I never meant to study the (pre-)Civil War for two years straight, it just happened.
Now that it has, I’m starting to find virtues to sustained study of one part of history. We talk of things in abstractions because we have no choice — I can say “Minnesota is nice, maybe *too* nice,” and people act like there’s a thing called Minnesota, it can be nice, it can be too nice, and that there are even “people” I’m talking to. I’m really only talking to you, but I don’t even know who you are when you read this.

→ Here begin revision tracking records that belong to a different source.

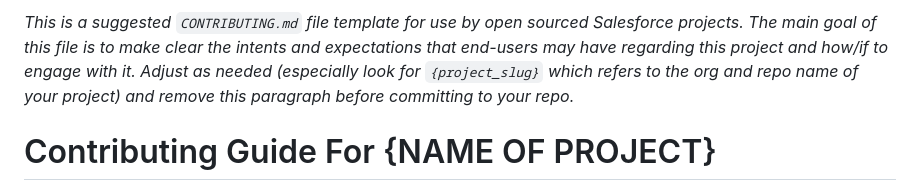
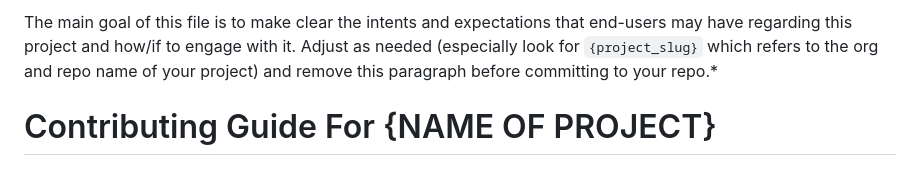
Before and after one commit to SalesforceAIResearch/FoFo, a Markdown page: CONTRIBUTING.md, the part around one of its changes. GitHub-like rendering.

```diff
--- a/CONTRIBUTING.md
+++ b/CONTRIBUTING.md
@@ -1,4 +1,4 @@
-*This is a suggested `CONTRIBUTING.md` file template for use by open sourced Salesforce projects. The main goal of this file is to make clear the intents and expectations that end-users may have regarding this project and how/if to engage with it. Adjust as needed (especially look for `{project_slug}` which refers to the org and repo name of your project) and remove this paragraph before committing to your repo.*
+The main goal of this file is to make clear the intents and expectations that end-users may have regarding this project and how/if to engage with it. Adjust as needed (especially look for `{project_slug}` which refers to the org and repo name of your project) and remove this paragraph before committing to your repo.*
 
 # Contributing Guide For {NAME OF PROJECT}
 
```
Also changed, not shown: other parts of CONTRIBUTING.md (+4 -4 lines).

History’s a crowd of voices. Frederick Douglass can only tell you what things were like in one very small region in a forgotten section of Maryland for the 1830s and 1840s, he was gone by the 1850s. Abraham Lincoln saw the slaves sold at Cheapside in Lexington in the 1840s, and those slaves weren’t sold for cotton. Benjamin Hill knew what it was like to be a rich white guy in Atlanta in 1860, but he didn’t know what it was like to be poor, not white, or not a guy — and he didn’t believe those people had a right to a voice. Harriet Jacobs could have told him all about what it was like to be an enslaved black woman, but she couldn’t tell him what Atlanta was like in 1860 — she escaped to the north ten years before, and anyway she spent most of her life in a coastal crook of North Carolina.
When you read enough on one subject, you begin to incorporate the voices. I don’t have to judge a book by strict standards of what happened or didn’t happen any more, because I’ve got a fairly good idea what happened and I can tell when the author doesn’t know what they’re talking about. It’s fine if they don’t know what they were talking about; that’s authentic. There were people alive in 1860 who didn’t have a clue what they were talking about either.
Benjamin Hill, I’m looking at you here.
But time has leavened it all out to one dull roar, and by consuming as many different voices as you can, you obtain a sort of chorus. It feels like it contains some truth. Maybe it does, maybe it doesn’t. But it certainly contains effort.